◆ Work to be completed ◆
The required result is each line of the entries below containing the string "Chemicum".

◆ Dataset excerpts ◆

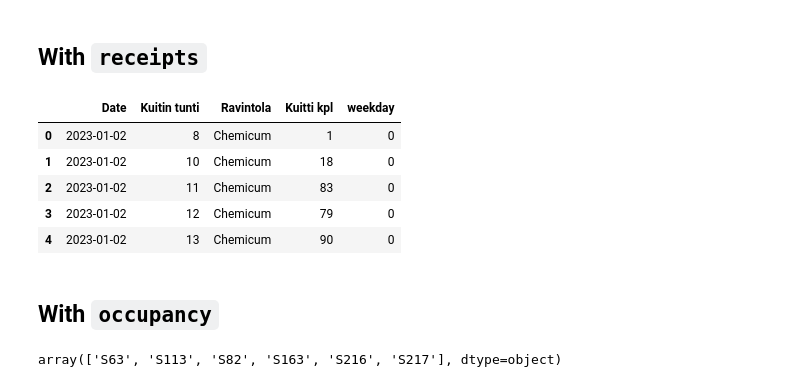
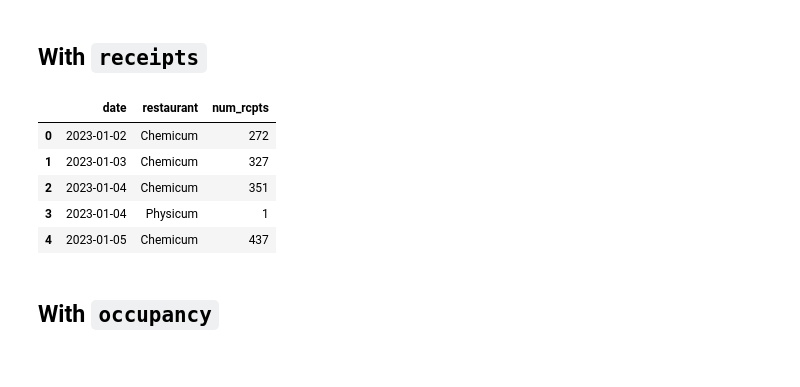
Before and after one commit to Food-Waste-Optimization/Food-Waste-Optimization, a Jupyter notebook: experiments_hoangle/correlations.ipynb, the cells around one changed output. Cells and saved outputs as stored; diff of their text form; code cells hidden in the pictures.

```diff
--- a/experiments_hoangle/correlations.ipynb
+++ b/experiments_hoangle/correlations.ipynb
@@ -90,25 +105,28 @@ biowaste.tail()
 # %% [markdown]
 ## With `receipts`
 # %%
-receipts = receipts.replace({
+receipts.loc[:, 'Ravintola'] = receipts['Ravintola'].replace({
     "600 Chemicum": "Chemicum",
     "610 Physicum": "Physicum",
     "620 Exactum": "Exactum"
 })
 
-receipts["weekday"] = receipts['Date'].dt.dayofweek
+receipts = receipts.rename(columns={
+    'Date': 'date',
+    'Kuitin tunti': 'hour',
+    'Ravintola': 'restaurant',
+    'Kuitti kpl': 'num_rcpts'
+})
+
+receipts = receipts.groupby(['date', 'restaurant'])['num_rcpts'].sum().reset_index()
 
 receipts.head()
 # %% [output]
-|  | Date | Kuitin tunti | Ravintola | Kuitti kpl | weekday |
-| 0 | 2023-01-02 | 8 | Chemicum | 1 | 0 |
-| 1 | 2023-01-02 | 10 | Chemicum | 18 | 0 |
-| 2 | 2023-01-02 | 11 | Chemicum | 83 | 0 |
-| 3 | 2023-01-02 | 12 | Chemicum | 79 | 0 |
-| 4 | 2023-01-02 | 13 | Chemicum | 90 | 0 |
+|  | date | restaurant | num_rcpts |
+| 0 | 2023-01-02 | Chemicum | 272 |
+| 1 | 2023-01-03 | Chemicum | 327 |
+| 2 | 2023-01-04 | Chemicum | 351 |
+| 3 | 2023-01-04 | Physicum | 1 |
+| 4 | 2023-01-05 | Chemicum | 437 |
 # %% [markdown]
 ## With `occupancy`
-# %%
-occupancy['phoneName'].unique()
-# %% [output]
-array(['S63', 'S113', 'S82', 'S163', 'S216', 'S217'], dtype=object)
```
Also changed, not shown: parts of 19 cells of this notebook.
--
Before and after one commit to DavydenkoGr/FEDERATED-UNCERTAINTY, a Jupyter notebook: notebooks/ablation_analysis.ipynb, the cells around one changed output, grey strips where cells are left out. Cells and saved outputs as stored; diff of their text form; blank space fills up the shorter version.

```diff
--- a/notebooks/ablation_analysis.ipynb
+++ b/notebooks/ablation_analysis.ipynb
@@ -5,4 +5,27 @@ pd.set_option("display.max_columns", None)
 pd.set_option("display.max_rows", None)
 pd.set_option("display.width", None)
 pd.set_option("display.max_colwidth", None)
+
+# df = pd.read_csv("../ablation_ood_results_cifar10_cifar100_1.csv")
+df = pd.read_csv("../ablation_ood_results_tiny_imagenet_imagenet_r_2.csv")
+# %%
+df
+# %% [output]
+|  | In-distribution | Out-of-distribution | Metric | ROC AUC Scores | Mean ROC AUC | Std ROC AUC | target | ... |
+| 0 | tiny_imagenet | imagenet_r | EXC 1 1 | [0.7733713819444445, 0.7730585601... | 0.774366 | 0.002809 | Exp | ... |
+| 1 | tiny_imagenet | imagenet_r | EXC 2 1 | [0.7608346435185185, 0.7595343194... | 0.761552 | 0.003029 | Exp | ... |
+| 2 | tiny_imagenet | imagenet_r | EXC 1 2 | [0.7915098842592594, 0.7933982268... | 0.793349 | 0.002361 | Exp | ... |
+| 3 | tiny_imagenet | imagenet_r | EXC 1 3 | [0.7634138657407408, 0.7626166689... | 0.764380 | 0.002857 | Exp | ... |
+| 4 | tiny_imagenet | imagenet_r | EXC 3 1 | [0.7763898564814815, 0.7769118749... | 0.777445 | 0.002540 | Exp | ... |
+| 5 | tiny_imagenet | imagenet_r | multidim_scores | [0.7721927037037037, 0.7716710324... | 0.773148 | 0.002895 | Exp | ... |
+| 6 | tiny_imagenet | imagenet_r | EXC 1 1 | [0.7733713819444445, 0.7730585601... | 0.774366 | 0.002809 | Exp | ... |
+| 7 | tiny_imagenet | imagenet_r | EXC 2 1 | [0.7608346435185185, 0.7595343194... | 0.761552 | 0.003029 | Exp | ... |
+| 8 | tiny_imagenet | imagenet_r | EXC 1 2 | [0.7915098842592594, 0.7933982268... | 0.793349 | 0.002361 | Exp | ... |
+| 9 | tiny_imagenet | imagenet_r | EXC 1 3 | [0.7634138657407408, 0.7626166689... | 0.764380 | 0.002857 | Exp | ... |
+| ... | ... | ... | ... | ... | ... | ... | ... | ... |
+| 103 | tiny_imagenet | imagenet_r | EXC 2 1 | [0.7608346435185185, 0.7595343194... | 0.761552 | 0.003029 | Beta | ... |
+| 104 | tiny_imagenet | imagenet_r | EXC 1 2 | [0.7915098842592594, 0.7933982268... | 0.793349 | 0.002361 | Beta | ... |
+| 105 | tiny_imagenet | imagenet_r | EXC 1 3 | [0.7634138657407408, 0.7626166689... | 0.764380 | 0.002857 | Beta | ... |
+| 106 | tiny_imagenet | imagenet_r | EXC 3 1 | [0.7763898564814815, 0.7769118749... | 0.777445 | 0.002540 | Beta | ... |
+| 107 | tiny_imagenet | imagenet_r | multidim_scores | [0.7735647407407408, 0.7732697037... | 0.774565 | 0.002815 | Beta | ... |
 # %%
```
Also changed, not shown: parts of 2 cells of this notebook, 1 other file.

◆ Solution to this exercise ◆
     "600 Chemicum": "Chemicum",
-| 0 | 2023-01-02 | 8 | Chemicum | 1 | 0 |
-| 1 | 2023-01-02 | 10 | Chemicum | 18 | 0 |
-| 2 | 2023-01-02 | 11 | Chemicum | 83 | 0 |
-| 3 | 2023-01-02 | 12 | Chemicum | 79 | 0 |
-| 4 | 2023-01-02 | 13 | Chemicum | 90 | 0 |
+| 0 | 2023-01-02 | Chemicum | 272 |
+| 1 | 2023-01-03 | Chemicum | 327 |
+| 2 | 2023-01-04 | Chemicum | 351 |
+| 4 | 2023-01-05 | Chemicum | 437 |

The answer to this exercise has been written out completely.